By New Times
By Connor Radnovich
By Robrt L. Pela and Amy Silverman
By Ray Stern
By Keegan Hamilton
By Matthew Hendley
By Monica Alonzo
By Monica Alonzo
The function of law enforcement is the prevention of crime and the apprehension of criminals . . . not the manufactur[e] of crime.
--Supreme Court Chief Justice Earl Warren in Sherman v. United States
The butcher is addicted. He loves the AzScam trial. Every morning he arrives early at court.
He finds a seat in the rear row of the courtroom. He nods politely to those around him. He makes certain not to get in anyone's way.
But only the butcher keeps coming. Retired after running his own meat market on the east side of town, he hasn't missed a single day of the five-month trial.

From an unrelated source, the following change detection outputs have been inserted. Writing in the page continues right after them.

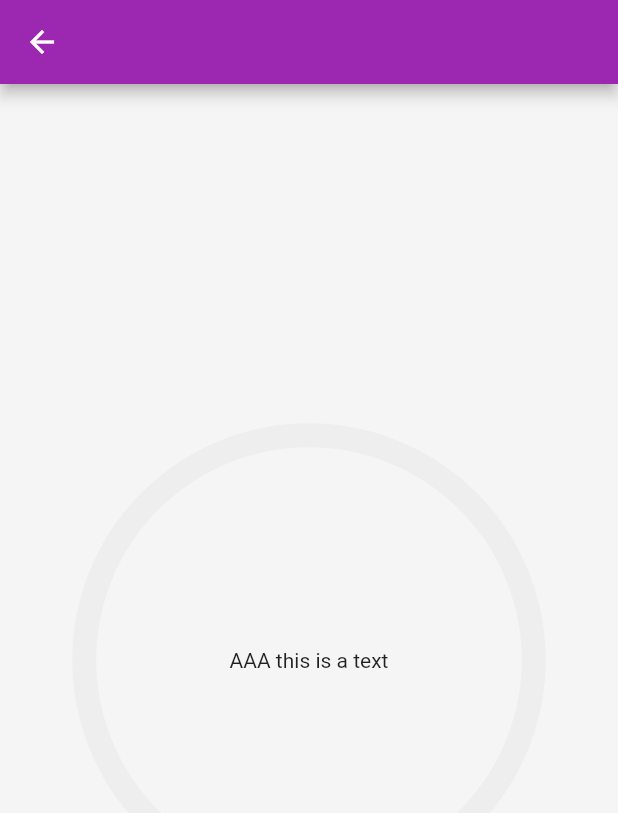
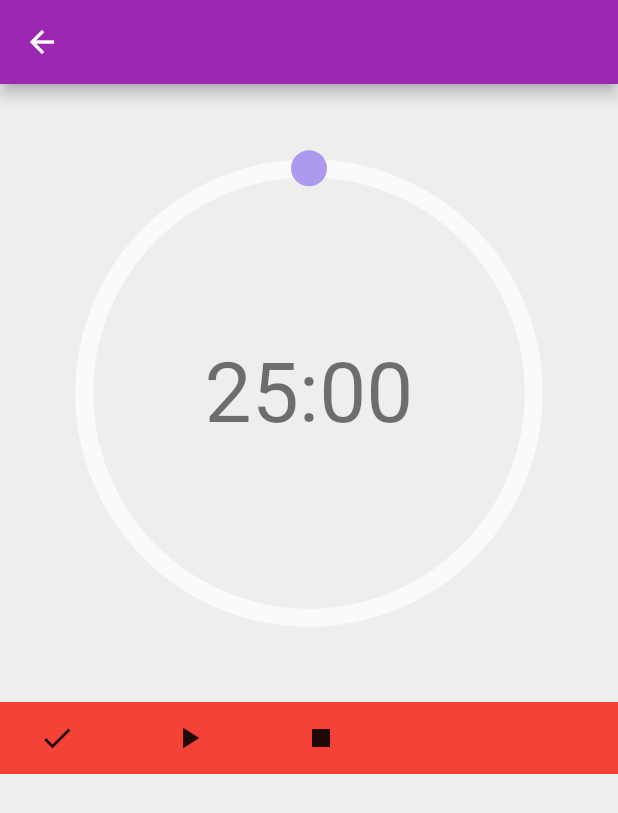
Before and after one commit to takenoto/producity_app, a Flutter app: the PomodoroRunningScreen screen opened directly, on a phone screen of 412 x 824 dp. Shown: the top 813 px of the screen. Run offline on Flutter 3.47's test engine with Material 2 defaults, Android fonts, the phone set to English and light mode, and no system bars.

Commit message:
Added some more customization to the UI and started to putsome menus in their place.

```diff
--- a/lib/constants/colors.dart
+++ b/lib/constants/colors.dart
@@ -1,10 +1,31 @@
 import 'package:flutter/material.dart';
 
-final Color kRestColor = Colors.green[200];
-final Color kRestColorShade = Colors.green[400];
-final Color kWorkColor = Colors.purple[100];
-final Color kWorkColorShade = Colors.purple[400];
-final Color kWorkColorBright = Colors.purple[700];
-final Color kLightColorShade = Colors.grey[100];
-final Color kLightColorShade2 = Colors.grey[200];
+final Color kRestColor = Color(0xff00838f);
+final Color kRestBright = Color(0xff4fb3bf);
+final Color kRestColorShade = Color(0xff005662);
+// final Color kWorkColor = Colors.purple[100];
+final Color kWorkColor = Color(0xffad9aef);
+final Color kWorkColorShade = Color(0xff8867b9);
+final Color kWorkColorBright = Color(0xffe6d5ff);
+final Color kLightColorShade = Colors.grey[200];
+final Color kLightColorShade2 = Color(0xfffafafa);
+final Color kDarkColorBright = Color(0xff2a2a2a);
+final Color kDarkColor = Color(0xff0c0c0c);
 final Color kLightColor = Colors.white;
+
+//P&B
+// #ffffff
+// #fafafa
+// #c7c7c7
+// #2a2a2a
+// #0c0c0c
+
+// Roxos
+// #8867b9
+// #ad9aef
+// #e6d5ff
+
+// Verdes
+// #005662
+// #4fb3bf
+// #00838f
--- a/lib/constants/dimensions.dart
+++ b/lib/constants/dimensions.dart
@@ -1,3 +1,3 @@
 const double kPadding = 16;
 const double kBorderRadius = 12;
-const double kStrokeWidth = 16;
+const double kStrokeWidth = 12;
--- a/lib/presentation/screens/pomodoro_running_screen.dart
+++ b/lib/presentation/screens/pomodoro_running_screen.dart
@@ -1,5 +1,6 @@
 import 'package:flutter/material.dart';
 import 'package:producity_app/presentation/widgets/pomodoro_circle_widget.dart';
+import 'package:producity_app/presentation/widgets/pomodoro_control_menu.dart';
 
 class PomodoroRunningScreen extends StatelessWidget {
   @override
@@ -7,7 +8,9 @@ class PomodoroRunningScreen extends StatelessWidget {
     return Scaffold(
       appBar: AppBar(backgroundColor: Theme.of(context).primaryColor),
       body: Center(
-        child: PomodoroCircleWidget(),
+        child: Column(
+          children: [PomodoroCircleWidget(), PomodoroControllerMenu()],
+        ),
       ),
     );
   }
--- a/lib/presentation/widgets/pomodoro_circle_widget.dart
+++ b/lib/presentation/widgets/pomodoro_circle_widget.dart
@@ -1,14 +1,18 @@
+import 'dart:math' as math;
+
 import 'package:flutter/material.dart';
 import 'package:producity_app/business_logic/pomodoro_session_notifier.dart';
 import 'package:producity_app/constants/colors.dart';
 import 'package:producity_app/constants/dimensions.dart';
 import 'package:producity_app/data/models/pomodoro.dart';
 import 'package:provider/provider.dart';
-import 'dart:math' as math;
+
+import '../../business_logic/pomodoro_session_notifier.dart';
 
 class PomodoroCircleWidget extends StatelessWidget {
   @override
   Widget build(BuildContext context) {
+    final TextStyle textStyle = Theme.of(context).textTheme.headline2;
     Pomodoro currentPomo =
         Provider.of<PomodoroSessionNotifier>(context, listen: false)
             .pomodoroSession
@@ -21,7 +25,10 @@ class PomodoroCircleWidget extends StatelessWidget {
       child: Stack(children: [
         Align(
           alignment: Alignment.center,
-          child: CustomPaint(
+          child: Selector<PomodoroSessionNotifier, double>(
+            selector: (_, pomoNotifier) =>
+                pomoNotifier.pomodoroSession.currentPomodoro.percentCompleted,
+            builder: (_, percentCompleted, child) => CustomPaint(
               painter: CirclePainter(
                 radius: circleRadius,
                 percentCompletion: currentPomo.percentCompleted,
@@ -34,9 +41,26 @@ class PomodoroCircleWidget extends StatelessWidget {
               ),
             ),
           ),
+        ),
         Align(
           alignment: Alignment.center,
-          child: Text('AAA this is a text'),
+          child: Selector<PomodoroSessionNotifier, String>(
+            selector: (_, pomoNotifier) {
+              Duration remainingDuration = Duration(
+                  seconds: pomoNotifier
+                          .pomodoroSession.currentPomodoro.duration.inSeconds -
+                      pomoNotifier.pomodoroSession.currentPomodoro
+                          .completedDuration.inSeconds);
+              String seconds =
+                  remainingDuration.inSeconds.remainder(60).toString();
+              if (seconds == '0') seconds = '00';
+              return remainingDuration.inMinutes.toString() + ':' + seconds;
+            },
+            builder: (_, timeString, child) => Text(
+              timeString,
+              style: textStyle,
+            ),
+          ),
         )
       ]),
     );
@@ -57,6 +81,8 @@ class CirclePainter extends CustomPainter {
 
   @override
   void paint(Canvas canvas, Size size) {
+    double startingAngle = -math.pi / 2;
+
     final Paint paint = Paint()
       ..color = progressColor
       ..style = PaintingStyle.stroke
@@ -102,8 +128,13 @@ class CirclePainter extends CustomPainter {
 
     // canvas.drawPath(circlePath, paint..color = progressColor);
 
-    canvas.drawArc(Offset.zero & size, -math.pi / 2, angle, false,
+    //Arco do progresso
+    canvas.drawArc(Offset.zero & size, startingAngle, angle, false,
         paint..color = progressColor);
+
+    //Círculo do meio onde começam as coisas
+    canvas.drawCircle(
+        Offset(radius, 0), kStrokeWidth, Paint()..color = paint.color);
   }
 
   @override
--- /dev/null
+++ b/lib/presentation/widgets/pomodoro_control_menu.dart
@@ -0,0 +1,36 @@
+import 'package:flutter/material.dart';
+
+class PomodoroControllerMenu extends StatelessWidget {
+  //TODO: Adicionar os ícones
+  //TODO: os métodos devem ser passados por quem criar o widget pra ficar mais fácil já que ele vai controlar uma stream
+
+  @override
+  Widget build(BuildContext context) {
+    return Container(
+      color: Colors.red,
+      child: Row(
+        children: [
+          FlatButton.icon(
+              onPressed: () {}, icon: Icon(Icons.check), label: null),
+          _PlayAndPauseButton(),
+          FlatButton.icon(
+              onPressed: () {}, icon: Icon(Icons.stop), label: null),
+        ],
+      ),
+    );
+  }
+}
+
+class _PlayAndPauseButton extends StatefulWidget {
+  @override
+  __PlayAndPauseButtonState createState() => __PlayAndPauseButtonState();
+}
+
+class __PlayAndPauseButtonState extends State<_PlayAndPauseButton> {
+  @override
+  Widget build(BuildContext context) {
+    //TODO: Fazer ele trocar de play para pause e vice-versa quando for pressionado
+    return FlatButton.icon(
+        onPressed: () {}, icon: Icon(Icons.play_arrow), label: null);
+  }
+}
```
Lines whose indentation alone changed are shown as unchanged.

On most days, the courtroom is virtually empty. Former state senator Carolyn Walker and bail bondsman Ron Tapp, targets of the county attorney's sting operation, sit there almost in privacy, as if they were on trial for a traffic violation.
This is strange. Here is a trial that could decide some of the most important criminal issues of the decade, and it has been conducted in seclusion.
The public has lost interest in a case that began with screaming newspaper headlines and concentrated television coverage. Night after night, the television stations ran footage of Walker and Joe Stedino exchanging piles of dollar bills.
Everyone was enthralled. They couldn't get enough of it. Now it is like last season's hit cop show. We all have gone on to newer, glitzier dramas.
Only the butcher remains faithful. He was even on hand the other day when Murray Miller, Walker's lawyer, revealed Walker would not take the stand in her own defense.
"I hoped Carolyn would testify," the butcher said.
He was standing in the corridor outside the court during a recess. Walker didn't take the stand because it would have opened other doors for the prosecution to attack her during cross-examination. "Will Carolyn be found guilty?" a man asked the butcher.
"I really don't know," the butcher said. He shook his head. He smiled sympathetically. Over the months of watching the trial, he has become somewhat supportive of Walker. She has lost everything. Gone is her respected position in the state legislature and her full-time job with the telephone company. The indictment and the videotapes showing her accepting money have changed her life.
Always known as a woman with a sense of humor, the trial has turned her inward. She has been under too much pressure, too long. Never thin, she has gained weight.
"The trial's not over yet," the butcher said. "But if I was a juror, I'd have to consider one thing."
"Carolyn's pockets were empty when she made those visits to see Joe Stedino."
"But when she walked out of his office, she had money in them," the butcher said.
Ortega resigned as police chief and spends his time playing golf. The political career that he kept hinting was his for the asking has not developed.
Romley is running for reelection. But no one is backing him with any enthusiasm. Even among other Republican politicians, Romley has become a sort of pariah.
All that anyone cares about the trial now is whether Walker and Tapp can gain acquittals.
The feeding frenzy is over. One of the things that fed this story was the excitement of seeing a different politician brought before the judge each week. Now all that has died down, and we want to put AzScam behind us.
Most of all, people have grown increasingly uncomfortable with the fact that Romley, the overambitious county attorney, spent more than $1 million to actually create crimes where none existed.
There have been suggestions throughout the trial of the elaborate lifestyle undertaken by AzScam's undercover participants.
There were numerous $200 dinners billed simply as "investigative dinners" and visits to jewelry stores where Joe Stedino, star of the show, purchased gold chains.
When Stedino feared that the undercover car he'd been given to drive had been spotted, Romley's people simply bought him a new one. And during the months of the investigation, Stedino lived above the law.
There was the time that Stedino was picked up by uniformed police officers and found to be carrying two guns. Even though he was a convicted felon, Romley sent the order down to give Stedino his guns back.
Romley held a staff Christmas party at the County Attorney's Office and invited Stedino as a mystery guest. At the height of AzScam, everyone thought that was quite amusing. George Mount, the assistant county attorney in charge of the investigation, started going to Stedino's place for dinner. They became such good friends that Mount told Stedino to lie under oath if Stedino was ever asked about the dinners. When this was made public, Mount was canned. He was not prosecuted, however. How could all this have come to be?
No one ever complained that people were passing laws at the State Capitol because legislators were being paid off.